### Problem requirements
Only lines containing "files" are wanted from the data below. Copy those lines.

### Source material
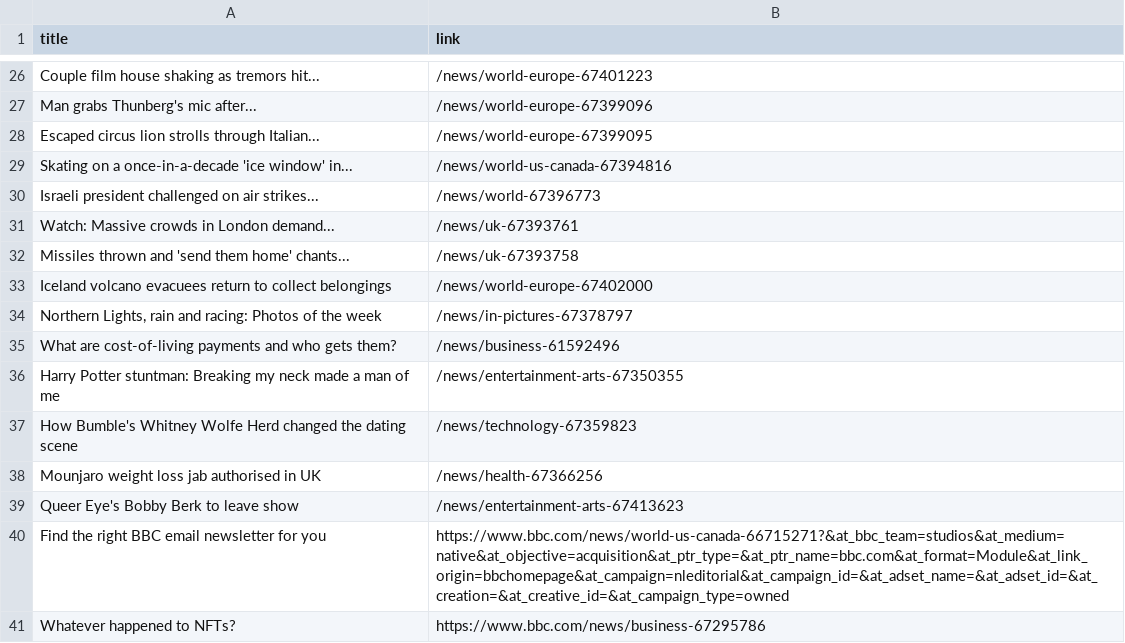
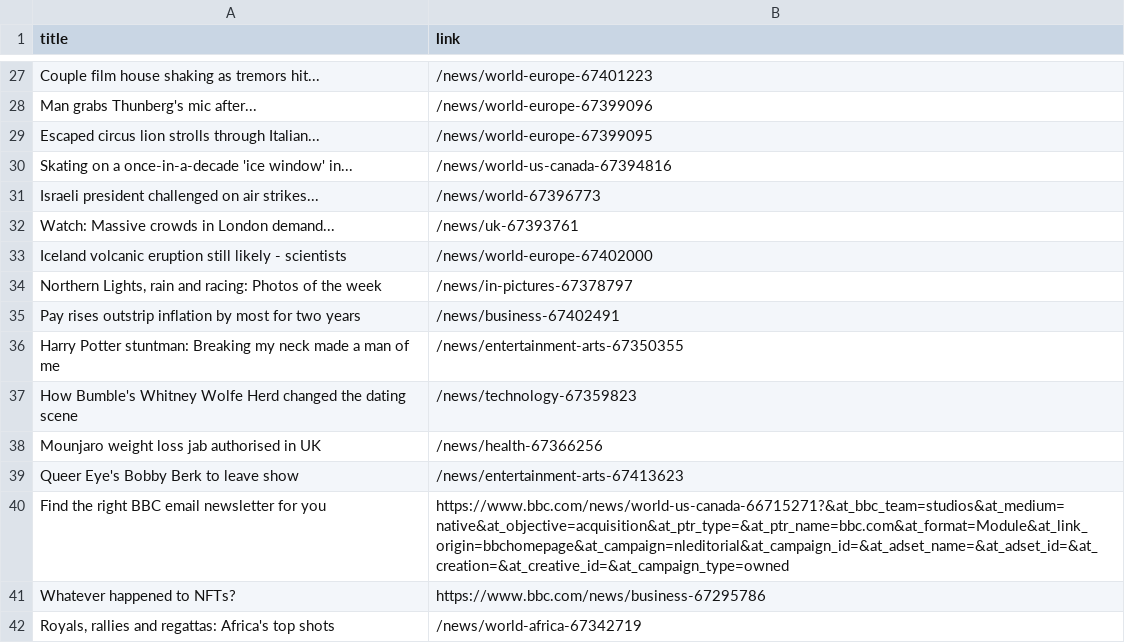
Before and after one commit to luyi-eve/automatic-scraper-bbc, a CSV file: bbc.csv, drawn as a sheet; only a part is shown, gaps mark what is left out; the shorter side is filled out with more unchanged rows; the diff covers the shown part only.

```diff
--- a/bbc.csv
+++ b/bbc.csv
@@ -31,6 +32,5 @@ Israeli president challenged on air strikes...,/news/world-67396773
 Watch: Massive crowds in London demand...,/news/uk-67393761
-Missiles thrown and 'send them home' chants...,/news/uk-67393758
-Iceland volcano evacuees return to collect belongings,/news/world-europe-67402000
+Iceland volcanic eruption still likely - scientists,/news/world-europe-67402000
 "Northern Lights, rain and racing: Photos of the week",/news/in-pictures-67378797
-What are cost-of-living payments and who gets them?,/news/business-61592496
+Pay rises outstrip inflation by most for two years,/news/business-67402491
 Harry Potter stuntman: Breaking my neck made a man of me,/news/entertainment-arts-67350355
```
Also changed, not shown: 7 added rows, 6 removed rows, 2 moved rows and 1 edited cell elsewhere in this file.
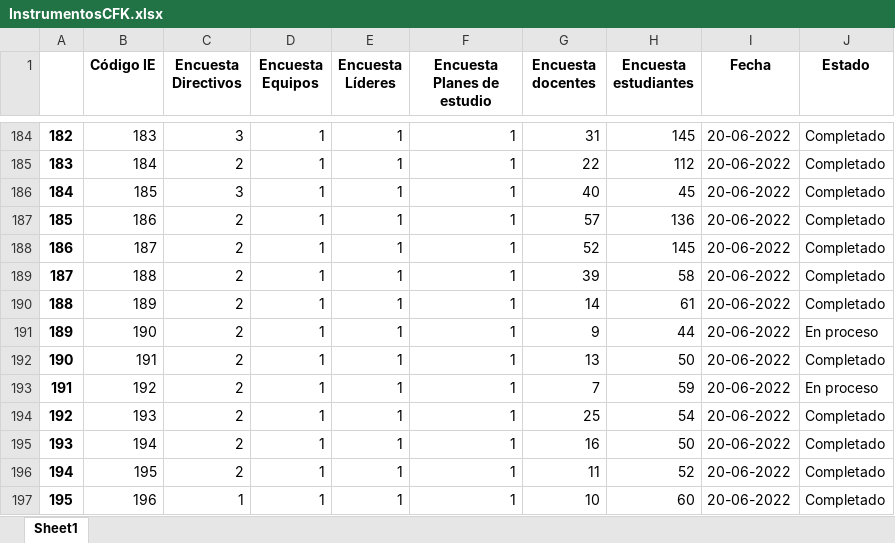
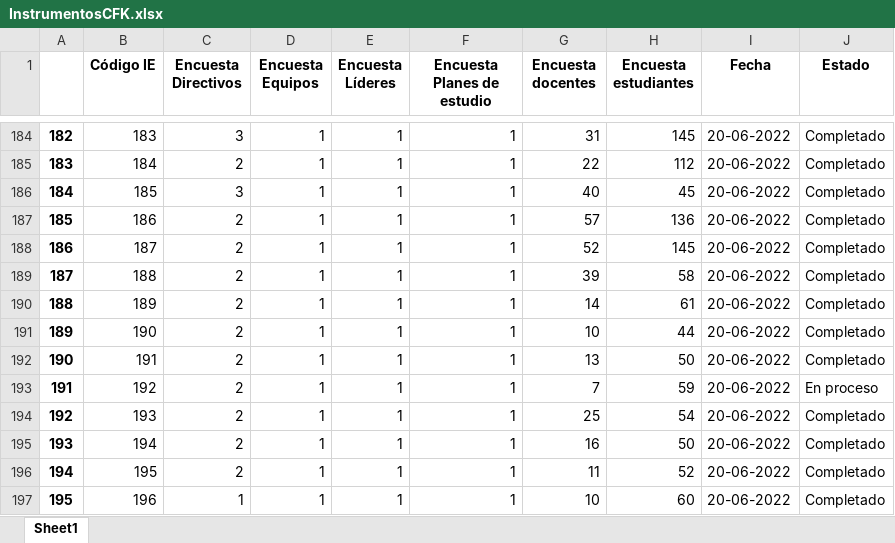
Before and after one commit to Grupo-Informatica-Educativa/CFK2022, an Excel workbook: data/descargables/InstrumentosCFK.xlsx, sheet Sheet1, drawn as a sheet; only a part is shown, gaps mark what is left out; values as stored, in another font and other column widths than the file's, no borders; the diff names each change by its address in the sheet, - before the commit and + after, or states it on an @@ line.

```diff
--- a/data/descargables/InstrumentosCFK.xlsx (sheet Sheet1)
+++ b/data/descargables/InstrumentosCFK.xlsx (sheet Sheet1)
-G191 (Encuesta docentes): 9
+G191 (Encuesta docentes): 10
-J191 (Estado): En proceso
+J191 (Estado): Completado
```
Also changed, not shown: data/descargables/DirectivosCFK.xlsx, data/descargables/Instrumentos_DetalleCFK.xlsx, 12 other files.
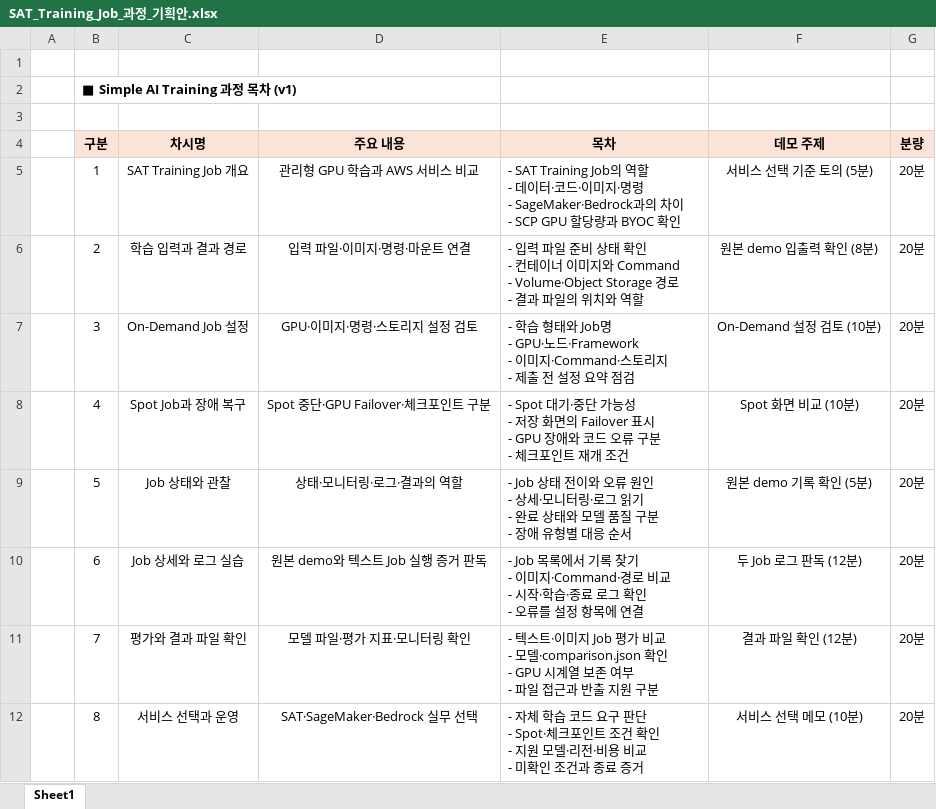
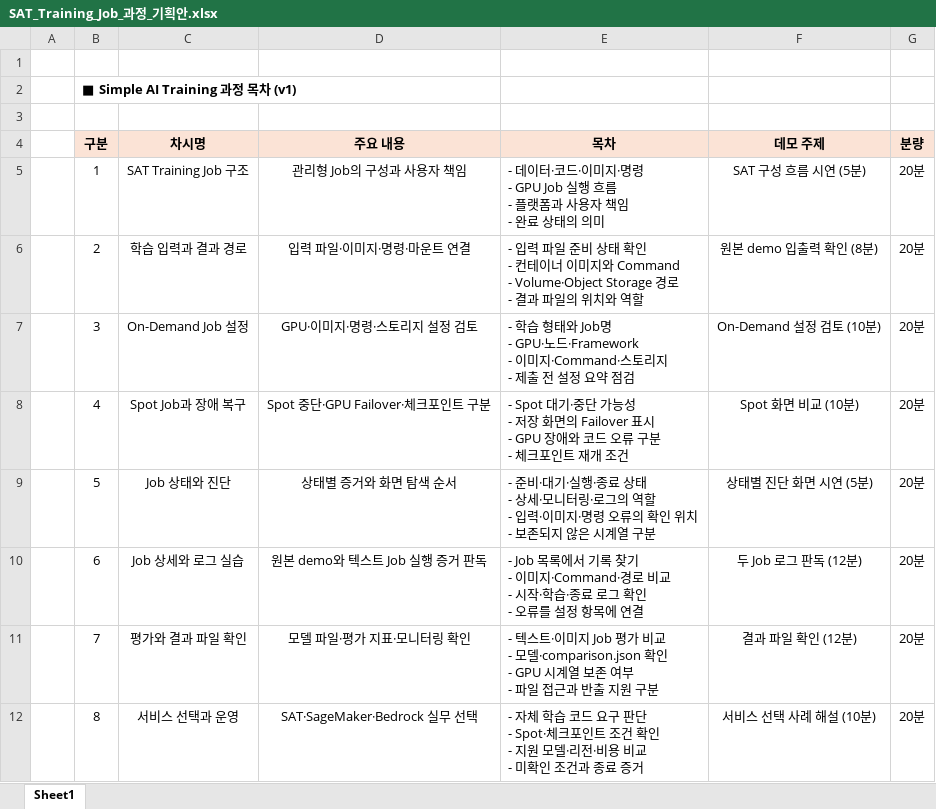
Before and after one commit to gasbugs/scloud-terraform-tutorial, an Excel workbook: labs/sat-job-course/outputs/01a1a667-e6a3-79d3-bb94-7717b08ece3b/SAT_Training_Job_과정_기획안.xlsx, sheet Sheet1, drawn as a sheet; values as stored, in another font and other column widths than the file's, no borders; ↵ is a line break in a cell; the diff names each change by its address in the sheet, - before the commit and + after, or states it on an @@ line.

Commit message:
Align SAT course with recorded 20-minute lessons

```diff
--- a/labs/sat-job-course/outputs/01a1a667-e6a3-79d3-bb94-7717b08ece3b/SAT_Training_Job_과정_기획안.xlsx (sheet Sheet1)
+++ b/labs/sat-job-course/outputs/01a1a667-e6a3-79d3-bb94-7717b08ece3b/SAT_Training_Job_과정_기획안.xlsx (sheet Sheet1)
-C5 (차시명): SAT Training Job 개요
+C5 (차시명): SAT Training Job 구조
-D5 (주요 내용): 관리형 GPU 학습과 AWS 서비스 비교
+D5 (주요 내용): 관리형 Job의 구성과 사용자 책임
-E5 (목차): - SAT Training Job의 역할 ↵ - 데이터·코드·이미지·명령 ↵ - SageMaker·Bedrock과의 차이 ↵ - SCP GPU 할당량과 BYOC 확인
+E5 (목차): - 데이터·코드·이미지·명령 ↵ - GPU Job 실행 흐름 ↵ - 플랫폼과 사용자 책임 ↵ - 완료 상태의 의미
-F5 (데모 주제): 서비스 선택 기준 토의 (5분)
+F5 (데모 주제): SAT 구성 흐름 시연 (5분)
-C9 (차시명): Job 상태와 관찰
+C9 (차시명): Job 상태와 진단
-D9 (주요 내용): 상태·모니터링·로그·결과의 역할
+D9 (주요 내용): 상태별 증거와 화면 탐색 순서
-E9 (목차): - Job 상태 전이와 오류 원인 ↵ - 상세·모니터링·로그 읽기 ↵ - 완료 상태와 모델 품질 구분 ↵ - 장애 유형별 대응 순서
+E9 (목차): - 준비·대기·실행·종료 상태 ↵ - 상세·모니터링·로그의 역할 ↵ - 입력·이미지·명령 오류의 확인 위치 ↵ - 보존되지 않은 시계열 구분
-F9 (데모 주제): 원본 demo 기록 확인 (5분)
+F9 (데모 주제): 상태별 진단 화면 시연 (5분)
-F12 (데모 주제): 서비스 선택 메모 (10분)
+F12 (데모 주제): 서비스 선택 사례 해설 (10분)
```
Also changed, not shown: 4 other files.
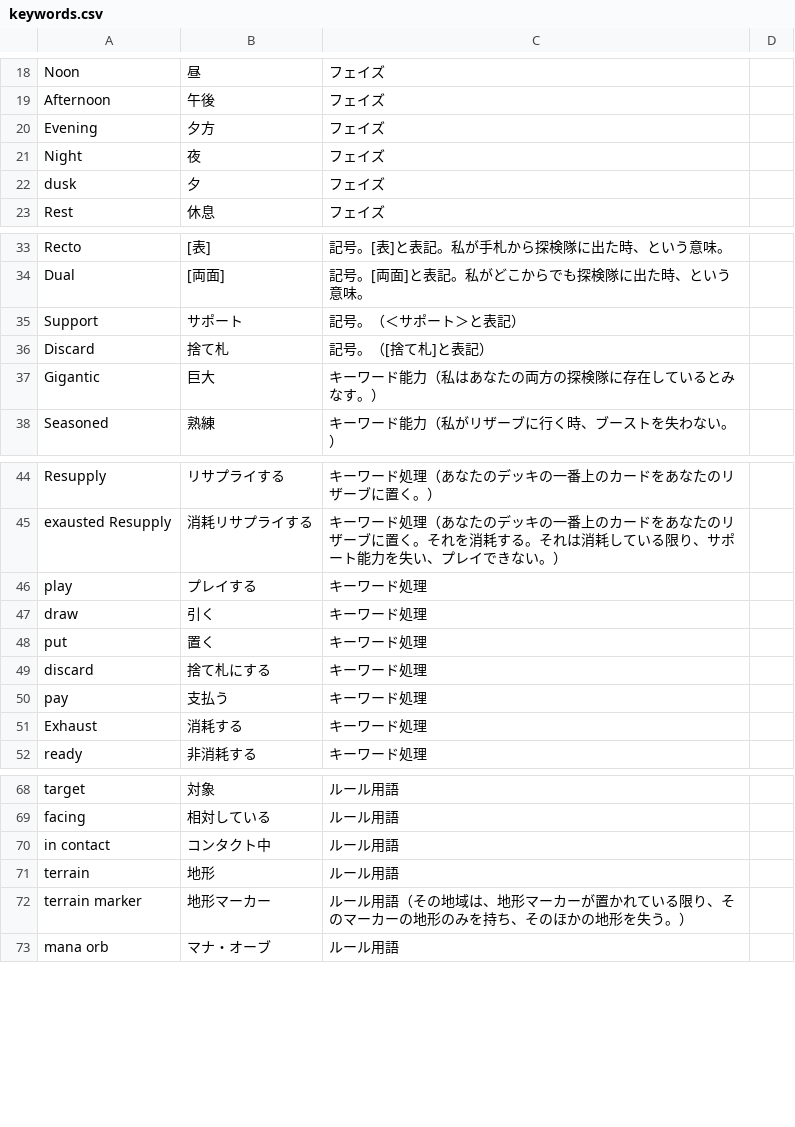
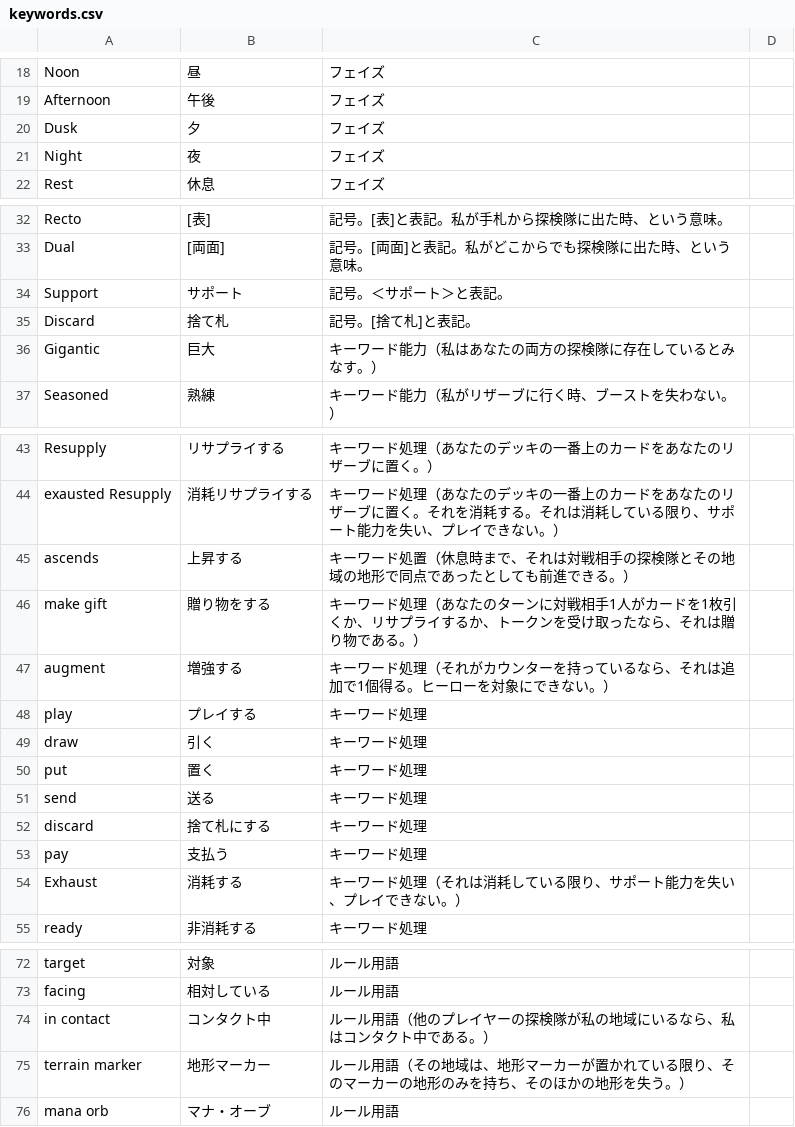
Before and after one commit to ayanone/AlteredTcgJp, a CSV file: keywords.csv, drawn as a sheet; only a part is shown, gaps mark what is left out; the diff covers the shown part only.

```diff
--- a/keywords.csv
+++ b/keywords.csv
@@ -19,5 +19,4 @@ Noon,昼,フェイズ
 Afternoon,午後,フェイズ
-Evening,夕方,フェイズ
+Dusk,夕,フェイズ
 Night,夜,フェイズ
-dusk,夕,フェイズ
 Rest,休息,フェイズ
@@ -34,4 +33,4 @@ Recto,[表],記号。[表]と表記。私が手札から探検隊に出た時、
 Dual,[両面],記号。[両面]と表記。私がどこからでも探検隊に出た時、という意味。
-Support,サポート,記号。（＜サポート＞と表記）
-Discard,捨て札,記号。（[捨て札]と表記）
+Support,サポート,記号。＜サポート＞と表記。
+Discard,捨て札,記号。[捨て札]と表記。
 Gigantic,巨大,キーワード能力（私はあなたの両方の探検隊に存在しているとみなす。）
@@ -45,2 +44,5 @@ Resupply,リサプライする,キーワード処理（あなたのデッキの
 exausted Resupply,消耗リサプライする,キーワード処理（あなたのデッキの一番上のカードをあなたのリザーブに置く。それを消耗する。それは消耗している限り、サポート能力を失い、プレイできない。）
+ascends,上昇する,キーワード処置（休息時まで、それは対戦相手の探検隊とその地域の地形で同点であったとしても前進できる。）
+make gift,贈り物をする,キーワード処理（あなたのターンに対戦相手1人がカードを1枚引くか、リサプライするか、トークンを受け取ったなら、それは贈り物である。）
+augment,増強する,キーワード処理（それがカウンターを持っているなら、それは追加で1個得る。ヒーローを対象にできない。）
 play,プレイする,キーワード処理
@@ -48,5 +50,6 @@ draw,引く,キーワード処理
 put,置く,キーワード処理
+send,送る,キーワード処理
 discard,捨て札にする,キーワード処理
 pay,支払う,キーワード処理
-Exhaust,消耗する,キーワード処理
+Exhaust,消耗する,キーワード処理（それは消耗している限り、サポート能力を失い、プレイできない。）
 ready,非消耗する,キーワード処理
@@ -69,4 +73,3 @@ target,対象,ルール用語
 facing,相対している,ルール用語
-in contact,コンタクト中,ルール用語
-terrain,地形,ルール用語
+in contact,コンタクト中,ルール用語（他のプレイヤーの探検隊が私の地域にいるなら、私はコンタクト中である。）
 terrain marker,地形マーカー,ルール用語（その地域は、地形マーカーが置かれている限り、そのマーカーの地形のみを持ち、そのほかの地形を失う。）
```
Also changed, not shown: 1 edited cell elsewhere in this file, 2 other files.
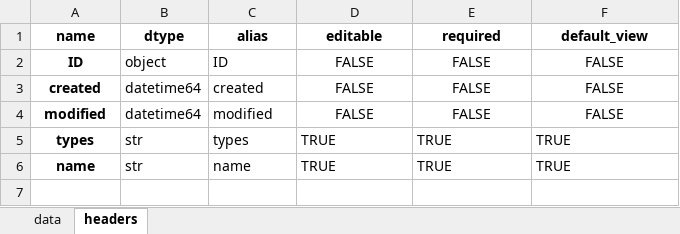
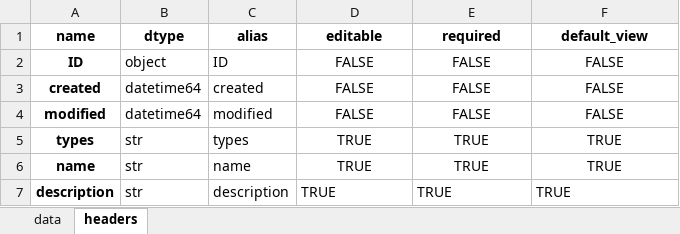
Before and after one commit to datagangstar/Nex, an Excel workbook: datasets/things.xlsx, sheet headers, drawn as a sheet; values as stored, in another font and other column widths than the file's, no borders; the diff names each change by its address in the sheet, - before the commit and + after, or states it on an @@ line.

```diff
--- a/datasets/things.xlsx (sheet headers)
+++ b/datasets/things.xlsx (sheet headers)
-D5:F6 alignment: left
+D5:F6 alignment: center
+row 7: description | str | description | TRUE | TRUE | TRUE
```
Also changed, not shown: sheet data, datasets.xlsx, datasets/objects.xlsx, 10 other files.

### Answer to this task
Also changed, not shown: data/descargables/DirectivosCFK.xlsx, data/descargables/Instrumentos_DetalleCFK.xlsx, 12 other files.
Also changed, not shown: 4 other files.
Also changed, not shown: 1 edited cell elsewhere in this file, 2 other files.
Also changed, not shown: sheet data, datasets.xlsx, datasets/objects.xlsx, 10 other files.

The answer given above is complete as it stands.